Rated 3.0

The action in the new movie by playwright/filmmaker Martin McDonagh includes the efforts of an Irish guy named Marty (Colin Farrell) to write a Hollywood screenplay, but all he has at the start is a title, “Seven Psychopaths.” The fragmented stories that emerge, for Marty’s screenplay and/or from McDonagh’s movie, have a good deal of violence in them, some of it farcical, some of it gruesome, some of it both at once. McDonagh, whose movies call Quentin Tarantino to mind, fancies himself having a moral seriousness that is lacking in Tarantino’s pictures.

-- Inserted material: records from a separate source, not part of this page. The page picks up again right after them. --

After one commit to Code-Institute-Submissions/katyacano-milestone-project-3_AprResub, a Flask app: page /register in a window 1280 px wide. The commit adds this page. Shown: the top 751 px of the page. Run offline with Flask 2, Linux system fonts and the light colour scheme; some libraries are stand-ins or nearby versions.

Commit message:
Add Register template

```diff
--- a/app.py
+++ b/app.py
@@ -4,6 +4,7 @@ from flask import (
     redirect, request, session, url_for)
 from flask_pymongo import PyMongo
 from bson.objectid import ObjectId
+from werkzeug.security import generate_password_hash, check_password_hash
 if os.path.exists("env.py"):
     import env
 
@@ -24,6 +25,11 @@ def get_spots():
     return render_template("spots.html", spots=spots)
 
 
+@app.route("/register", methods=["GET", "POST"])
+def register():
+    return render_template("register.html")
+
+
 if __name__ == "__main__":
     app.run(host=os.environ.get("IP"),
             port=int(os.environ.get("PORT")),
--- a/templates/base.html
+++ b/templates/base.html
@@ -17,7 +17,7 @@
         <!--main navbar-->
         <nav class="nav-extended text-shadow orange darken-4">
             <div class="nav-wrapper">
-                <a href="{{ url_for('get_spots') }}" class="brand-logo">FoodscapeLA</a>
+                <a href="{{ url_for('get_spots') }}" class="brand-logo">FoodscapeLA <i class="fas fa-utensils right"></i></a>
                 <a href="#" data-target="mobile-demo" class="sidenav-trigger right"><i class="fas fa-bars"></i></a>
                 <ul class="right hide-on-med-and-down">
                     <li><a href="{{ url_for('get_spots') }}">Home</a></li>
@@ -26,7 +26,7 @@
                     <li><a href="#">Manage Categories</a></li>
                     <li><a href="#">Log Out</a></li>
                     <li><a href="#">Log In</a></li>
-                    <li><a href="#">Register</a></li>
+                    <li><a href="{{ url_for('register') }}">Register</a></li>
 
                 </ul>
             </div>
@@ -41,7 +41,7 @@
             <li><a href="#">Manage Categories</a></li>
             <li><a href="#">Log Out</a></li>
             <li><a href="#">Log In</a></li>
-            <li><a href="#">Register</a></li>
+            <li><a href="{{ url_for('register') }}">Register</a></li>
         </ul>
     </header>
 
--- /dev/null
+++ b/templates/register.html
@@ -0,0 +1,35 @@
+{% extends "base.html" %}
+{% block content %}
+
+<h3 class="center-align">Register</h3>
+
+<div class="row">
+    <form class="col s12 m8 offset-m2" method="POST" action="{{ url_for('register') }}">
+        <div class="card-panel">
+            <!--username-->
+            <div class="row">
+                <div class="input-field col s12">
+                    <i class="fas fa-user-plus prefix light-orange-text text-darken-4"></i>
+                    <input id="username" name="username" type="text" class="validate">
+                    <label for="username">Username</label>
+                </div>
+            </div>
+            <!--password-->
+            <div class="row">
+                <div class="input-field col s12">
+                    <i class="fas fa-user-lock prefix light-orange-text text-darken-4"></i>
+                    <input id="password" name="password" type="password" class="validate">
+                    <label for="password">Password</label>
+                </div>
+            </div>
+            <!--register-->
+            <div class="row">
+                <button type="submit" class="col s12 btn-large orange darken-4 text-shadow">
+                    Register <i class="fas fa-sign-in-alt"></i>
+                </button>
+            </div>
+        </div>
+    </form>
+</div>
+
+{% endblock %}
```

Be that as it may, Seven Psychopaths fails to distinguish itself as moviemaking and ends up looking a lot like a rather lazy and deluded knock-off of the Tarantino “brand.” What it does have going for it are a good cast, an assortment of offbeat amusements, and a wacko throwaway story about a psychopathic gangster (Woody Harrelson) trying to retrieve the Shih Tzu that two part-time dog kidnappers (Sam Rockwell and Christopher Walken) are holding for ransom. Farrell, stranded in McDonagh’s mildly parodic self-portrait, ends up playing half-hearted straight man to those guys and others. Cinemark 14. Rated R.